*** Dataset

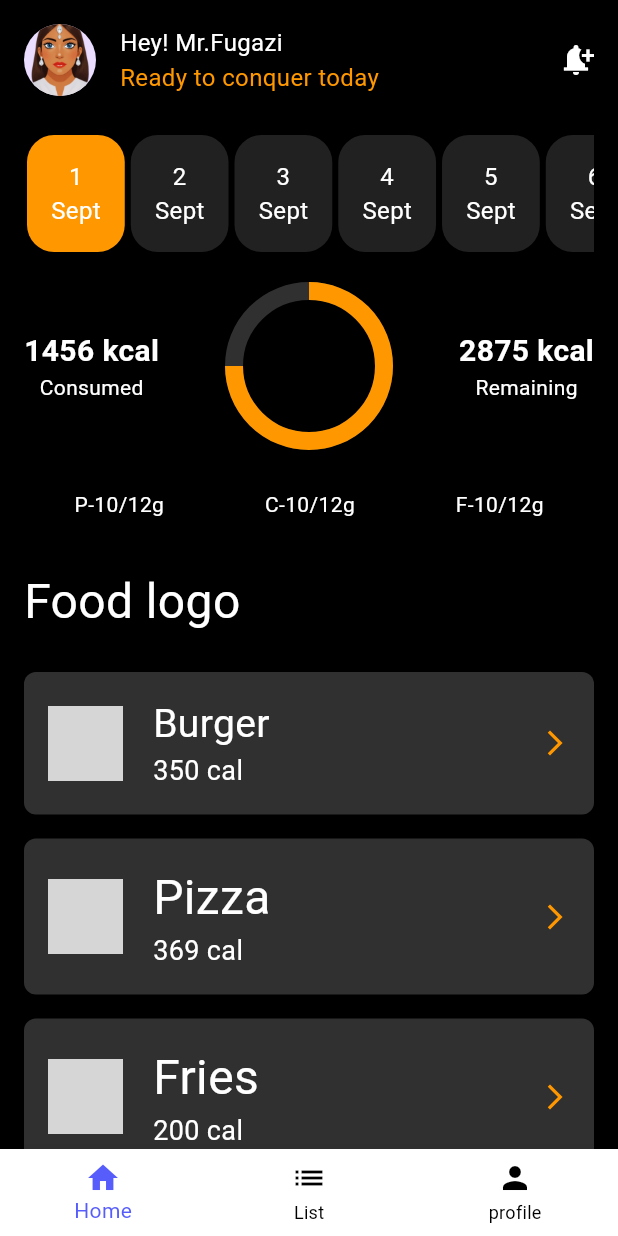
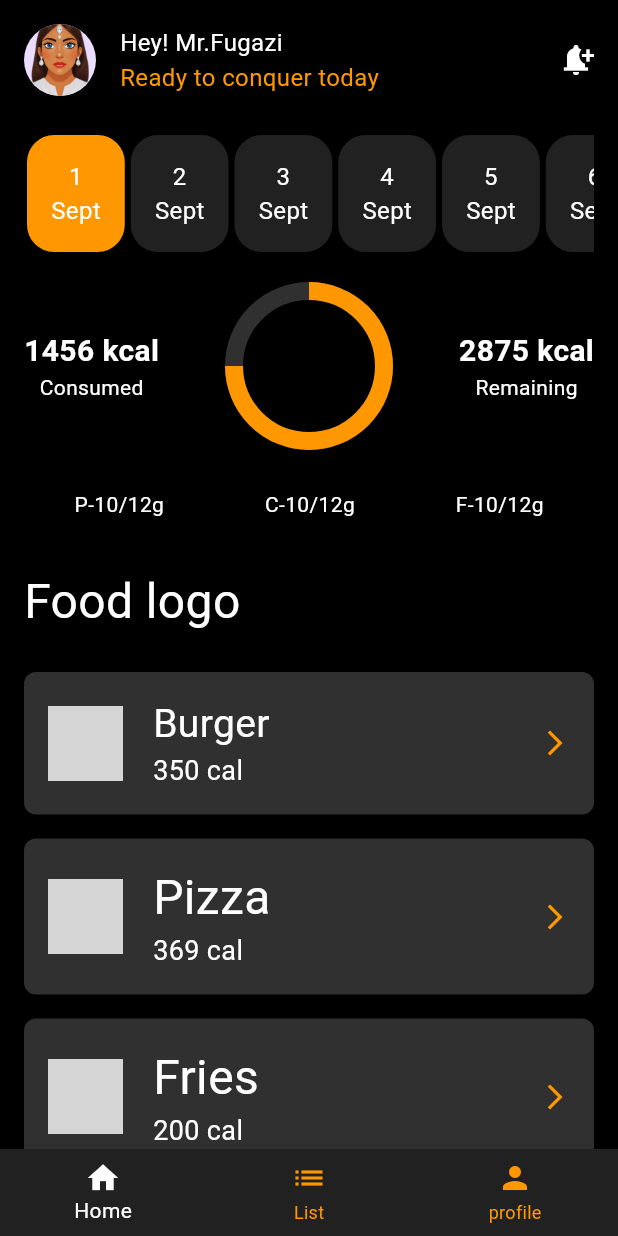
Before and after one commit to vishaltrydigitalsolution/Login-SIgnup-UI-tool-kit, a Flutter app: the Dashboard screen opened by its route, on a phone screen of 412 x 824 dp. Run offline on Flutter 3.47's test engine with Material 3 defaults, Android fonts, the phone set to English and light mode, and no system bars; our stand-ins replace email_validator, get; accounts and stored records are empty; grey boxes are pictures that could not be loaded.

Commit message:
dashboard

```diff
--- a/lib/pages/controllers/dashborad_controller.dart
+++ b/lib/pages/controllers/dashborad_controller.dart
@@ -1,23 +1,43 @@
 import 'package:get/get.dart';
-import 'package:login/constants/routes.dart';
-class DashboradController extends GetxController{
 
-  @override
-  void onInit() {
+class DashboradController extends GetxController {
+  final int year = DateTime.now().year;
+  final int month = DateTime.now().month;
+  static const List<String> monthNames = [
+    "Jan",
+    "Feb",
+    "Mar",
+    "Apr",
+    "May",
+    "June",
+    "July",
+    "Aug",
+    "Sept",
+    "Oct",
+    "Nov",
+    "Dec",
+  ];
 
-    super.onInit();
+  int get daysInMonth {
+    return DateTime(year, month + 1, 0).day;
   }
-  @override
-  void dispose() {
-    super.dispose();
-  }
-  void nextPage() {
-    Get.toNamed(Routes.loginPage);
-  }
-    var selecttabIndex= 0.obs;
-    void changeTabIndex(int index){
-      selecttabIndex.value =index;
-    }
 
+  final userName = " Hey! Mr.Fugazi".obs;
+  final bio ="Ready to conquer today".obs;
+  final consumed = 1456.obs;
+  final remaining = 2875.obs;
+  final progress = 0.75.obs;
+  final profile =[{"image":"assets/images/image.png"}].obs;
 
+  final foodList = [
+    {"name": "Burger", "cal": "350 cal", "image": "assets/images/potato.png"},
+    {"name": "Pizza", "cal": "369 cal", "image": "assets/images/pizza.png"},
+    {"name": "Fries", "cal": "200 cal", "image": "assets/images/fries.png"},
+    {"name": "Maxican Food", "cal": "600 cal", "image": "assets/images/maxican.png",},
+    {"name": "Burger", "cal": "350 cal", "image": "assets/images/potato.png"},
+    {"name": "Burger", "cal": "350 cal", "image": "assets/images/potato.png"},
+    {"name": "Burger", "cal": "350 cal", "image": "assets/images/potato.png"},
+    {"name": "Burger", "cal": "350 cal", "image": "assets/images/potato.png"},
+    {"name": "Burger", "cal": "350 cal", "image": "assets/images/potato.png"},
+  ].obs;
 }
--- a/lib/pages/dashboard.dart
+++ b/lib/pages/dashboard.dart
@@ -3,7 +3,9 @@ import 'list_page.dart';
 import 'welcome_page.dart';
 import 'profile_page.dart';
 import 'dashboard_page.dart';
-import 'grid_pages.dart';
+import 'grid_page.dart';
+import 'grid_page.dart';
+
 import '../whatsapp_pages/home_page.dart';
 class Dashboard extends StatefulWidget {
   @override
@@ -15,7 +17,7 @@ class _Dashboard extends State<Dashboard> {
 
   final List<Widget> _screens = [
     DashboardPage(),
-    HomePage(),
+    GridPage(),
     ProfilePage(),
   ];
   void _onItemTapped(int index) {
@@ -29,11 +31,11 @@ class _Dashboard extends State<Dashboard> {
     return Scaffold(
       body: _screens[_selectedIndex],
       bottomNavigationBar: BottomNavigationBar(
-        backgroundColor: Colors.white,
+        backgroundColor: Colors.grey[900],
         items: const <BottomNavigationBarItem>[
           BottomNavigationBarItem(
             icon: Icon(Icons.home,),
-            backgroundColor: Color(0xff575DFB),
+            backgroundColor: Colors.orange,
             label: 'Home',
           ),
           BottomNavigationBarItem(
@@ -45,8 +47,8 @@ class _Dashboard extends State<Dashboard> {
         ],
         currentIndex: _selectedIndex,
         onTap: _onItemTapped,
-        unselectedItemColor: Colors.black,
-        selectedItemColor: Color(0xff575DFB),
+        unselectedItemColor: Colors.orange,
+        selectedItemColor: Colors.white,
       ),
     );
   }
```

******

◆ Brief: Can the entries above be repeated exactly, without their pictures?

◆ Completed task:
Before and after one commit to vishaltrydigitalsolution/Login-SIgnup-UI-tool-kit, a Flutter app: the Dashboard screen opened by its route, on a phone screen of 412 x 824 dp. Run offline on Flutter 3.47's test engine with Material 3 defaults, Android fonts, the phone set to English and light mode, and no system bars; our stand-ins replace email_validator, get; accounts and stored records are empty; grey boxes are pictures that could not be loaded.

Commit message:
dashboard

```diff
--- a/lib/pages/controllers/dashborad_controller.dart
+++ b/lib/pages/controllers/dashborad_controller.dart
@@ -1,23 +1,43 @@
 import 'package:get/get.dart';
-import 'package:login/constants/routes.dart';
-class DashboradController extends GetxController{
 
-  @override
-  void onInit() {
+class DashboradController extends GetxController {
+  final int year = DateTime.now().year;
+  final int month = DateTime.now().month;
+  static const List<String> monthNames = [
+    "Jan",
+    "Feb",
+    "Mar",
+    "Apr",
+    "May",
+    "June",
+    "July",
+    "Aug",
+    "Sept",
+    "Oct",
+    "Nov",
+    "Dec",
+  ];
 
-    super.onInit();
+  int get daysInMonth {
+    return DateTime(year, month + 1, 0).day;
   }
-  @override
-  void dispose() {
-    super.dispose();
-  }
-  void nextPage() {
-    Get.toNamed(Routes.loginPage);
-  }
-    var selecttabIndex= 0.obs;
-    void changeTabIndex(int index){
-      selecttabIndex.value =index;
-    }
 
+  final userName = " Hey! Mr.Fugazi".obs;
+  final bio ="Ready to conquer today".obs;
+  final consumed = 1456.obs;
+  final remaining = 2875.obs;
+  final progress = 0.75.obs;
+  final profile =[{"image":"assets/images/image.png"}].obs;
 
+  final foodList = [
+    {"name": "Burger", "cal": "350 cal", "image": "assets/images/potato.png"},
+    {"name": "Pizza", "cal": "369 cal", "image": "assets/images/pizza.png"},
+    {"name": "Fries", "cal": "200 cal", "image": "assets/images/fries.png"},
+    {"name": "Maxican Food", "cal": "600 cal", "image": "assets/images/maxican.png",},
+    {"name": "Burger", "cal": "350 cal", "image": "assets/images/potato.png"},
+    {"name": "Burger", "cal": "350 cal", "image": "assets/images/potato.png"},
+    {"name": "Burger", "cal": "350 cal", "image": "assets/images/potato.png"},
+    {"name": "Burger", "cal": "350 cal", "image": "assets/images/potato.png"},
+    {"name": "Burger", "cal": "350 cal", "image": "assets/images/potato.png"},
+  ].obs;
 }
--- a/lib/pages/dashboard.dart
+++ b/lib/pages/dashboard.dart
@@ -3,7 +3,9 @@ import 'list_page.dart';
 import 'welcome_page.dart';
 import 'profile_page.dart';
 import 'dashboard_page.dart';
-import 'grid_pages.dart';
+import 'grid_page.dart';
+import 'grid_page.dart';
+
 import '../whatsapp_pages/home_page.dart';
 class Dashboard extends StatefulWidget {
   @override
@@ -15,7 +17,7 @@ class _Dashboard extends State<Dashboard> {
 
   final List<Widget> _screens = [
     DashboardPage(),
-    HomePage(),
+    GridPage(),
     ProfilePage(),
   ];
   void _onItemTapped(int index) {
@@ -29,11 +31,11 @@ class _Dashboard extends State<Dashboard> {
     return Scaffold(
       body: _screens[_selectedIndex],
       bottomNavigationBar: BottomNavigationBar(
-        backgroundColor: Colors.white,
+        backgroundColor: Colors.grey[900],
         items: const <BottomNavigationBarItem>[
           BottomNavigationBarItem(
             icon: Icon(Icons.home,),
-            backgroundColor: Color(0xff575DFB),
+            backgroundColor: Colors.orange,
             label: 'Home',
           ),
           BottomNavigationBarItem(
@@ -45,8 +47,8 @@ class _Dashboard extends State<Dashboard> {
         ],
         currentIndex: _selectedIndex,
         onTap: _onItemTapped,
-        unselectedItemColor: Colors.black,
-        selectedItemColor: Color(0xff575DFB),
+        unselectedItemColor: Colors.orange,
+        selectedItemColor: Colors.white,
       ),
     );
   }
```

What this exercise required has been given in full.